■ Given records
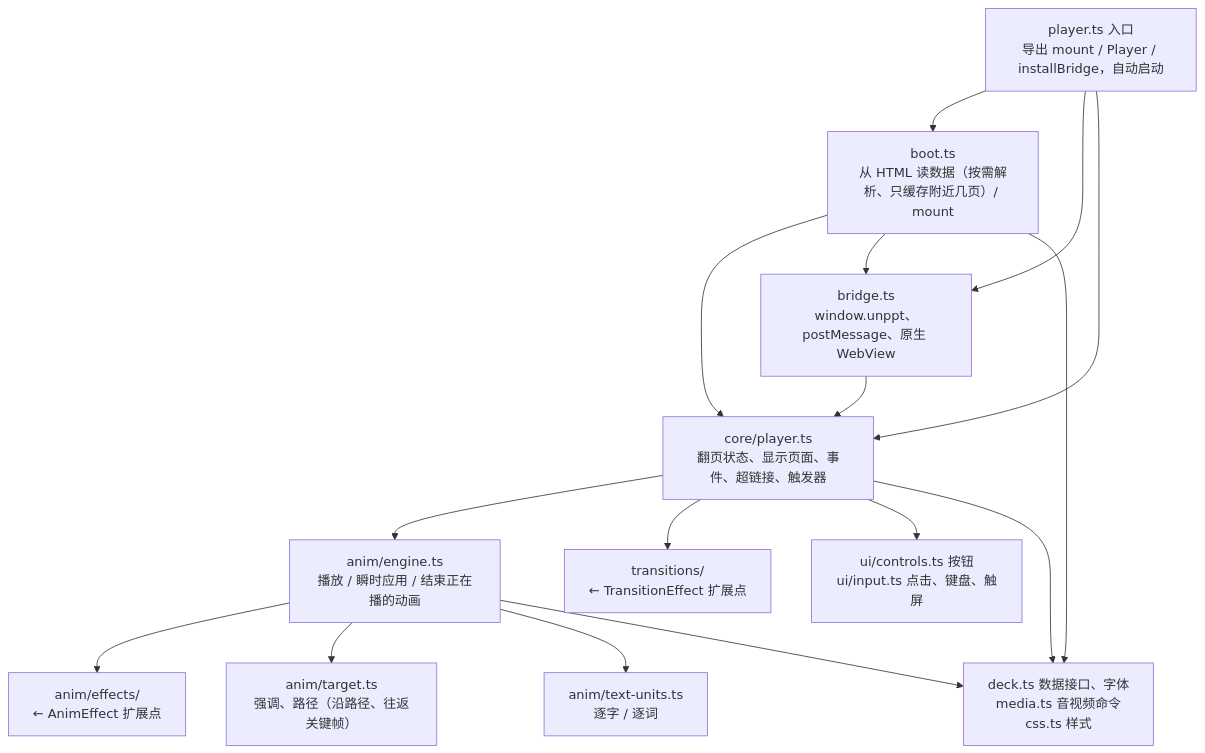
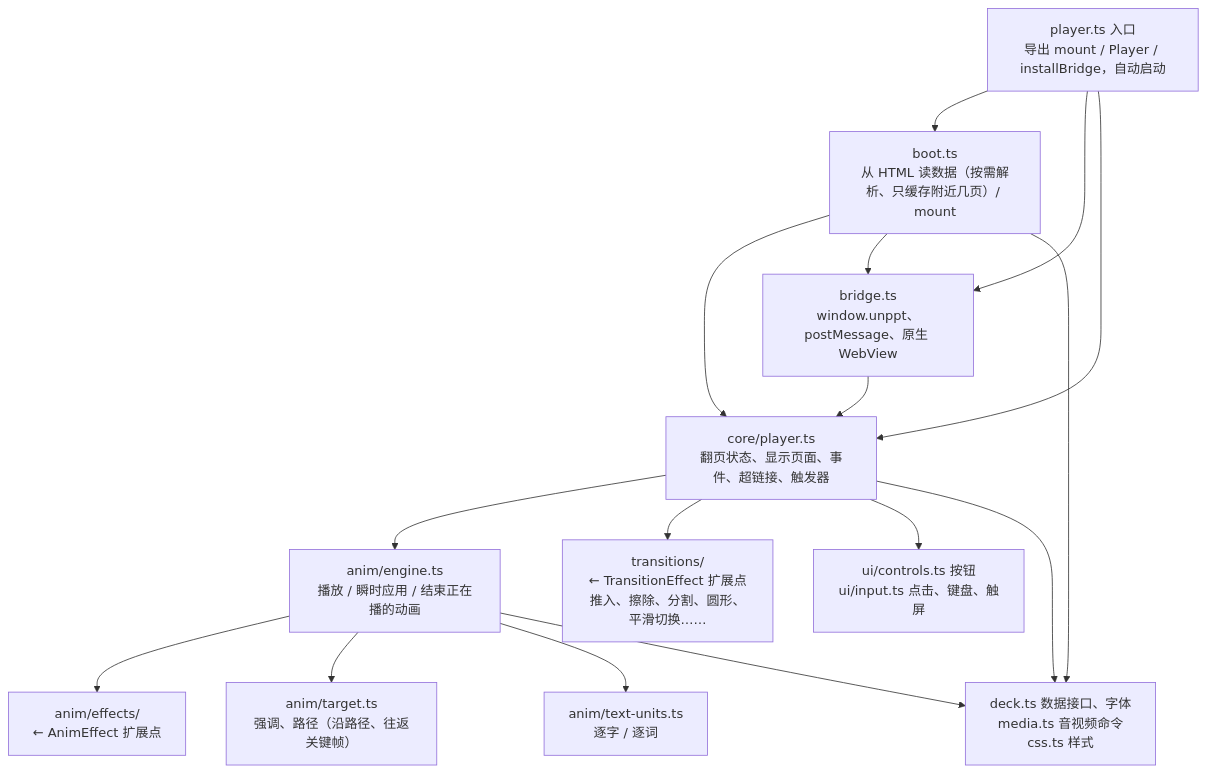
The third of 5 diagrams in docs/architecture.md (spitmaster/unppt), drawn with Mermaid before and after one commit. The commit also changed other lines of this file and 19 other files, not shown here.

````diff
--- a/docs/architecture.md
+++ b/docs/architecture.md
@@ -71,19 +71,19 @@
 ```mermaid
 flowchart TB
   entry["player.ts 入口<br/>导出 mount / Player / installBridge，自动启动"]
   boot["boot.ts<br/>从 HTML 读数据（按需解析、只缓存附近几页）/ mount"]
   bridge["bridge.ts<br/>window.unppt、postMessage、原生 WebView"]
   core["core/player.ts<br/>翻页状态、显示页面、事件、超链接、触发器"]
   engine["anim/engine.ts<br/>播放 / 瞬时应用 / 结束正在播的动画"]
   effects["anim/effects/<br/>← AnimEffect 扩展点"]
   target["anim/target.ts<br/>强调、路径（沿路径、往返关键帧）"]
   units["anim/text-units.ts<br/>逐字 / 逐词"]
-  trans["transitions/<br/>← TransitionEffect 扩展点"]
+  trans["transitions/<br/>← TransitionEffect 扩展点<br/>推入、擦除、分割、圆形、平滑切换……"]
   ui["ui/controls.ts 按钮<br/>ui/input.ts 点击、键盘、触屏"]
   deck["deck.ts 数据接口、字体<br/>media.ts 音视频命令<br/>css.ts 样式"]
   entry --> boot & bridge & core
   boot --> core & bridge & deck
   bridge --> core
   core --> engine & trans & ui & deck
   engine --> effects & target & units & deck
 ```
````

■ Exercise
Set down the data exactly as it appears, without any images.

■ Result of this task
The third of 5 diagrams in docs/architecture.md (spitmaster/unppt), drawn with Mermaid before and after one commit. The commit also changed other lines of this file and 19 other files, not shown here.

````diff
--- a/docs/architecture.md
+++ b/docs/architecture.md
@@ -71,19 +71,19 @@
 ```mermaid
 flowchart TB
   entry["player.ts 入口<br/>导出 mount / Player / installBridge，自动启动"]
   boot["boot.ts<br/>从 HTML 读数据（按需解析、只缓存附近几页）/ mount"]
   bridge["bridge.ts<br/>window.unppt、postMessage、原生 WebView"]
   core["core/player.ts<br/>翻页状态、显示页面、事件、超链接、触发器"]
   engine["anim/engine.ts<br/>播放 / 瞬时应用 / 结束正在播的动画"]
   effects["anim/effects/<br/>← AnimEffect 扩展点"]
   target["anim/target.ts<br/>强调、路径（沿路径、往返关键帧）"]
   units["anim/text-units.ts<br/>逐字 / 逐词"]
-  trans["transitions/<br/>← TransitionEffect 扩展点"]
+  trans["transitions/<br/>← TransitionEffect 扩展点<br/>推入、擦除、分割、圆形、平滑切换……"]
   ui["ui/controls.ts 按钮<br/>ui/input.ts 点击、键盘、触屏"]
   deck["deck.ts 数据接口、字体<br/>media.ts 音视频命令<br/>css.ts 样式"]
   entry --> boot & bridge & core
   boot --> core & bridge & deck
   bridge --> core
   core --> engine & trans & ui & deck
   engine --> effects & target & units & deck
 ```
````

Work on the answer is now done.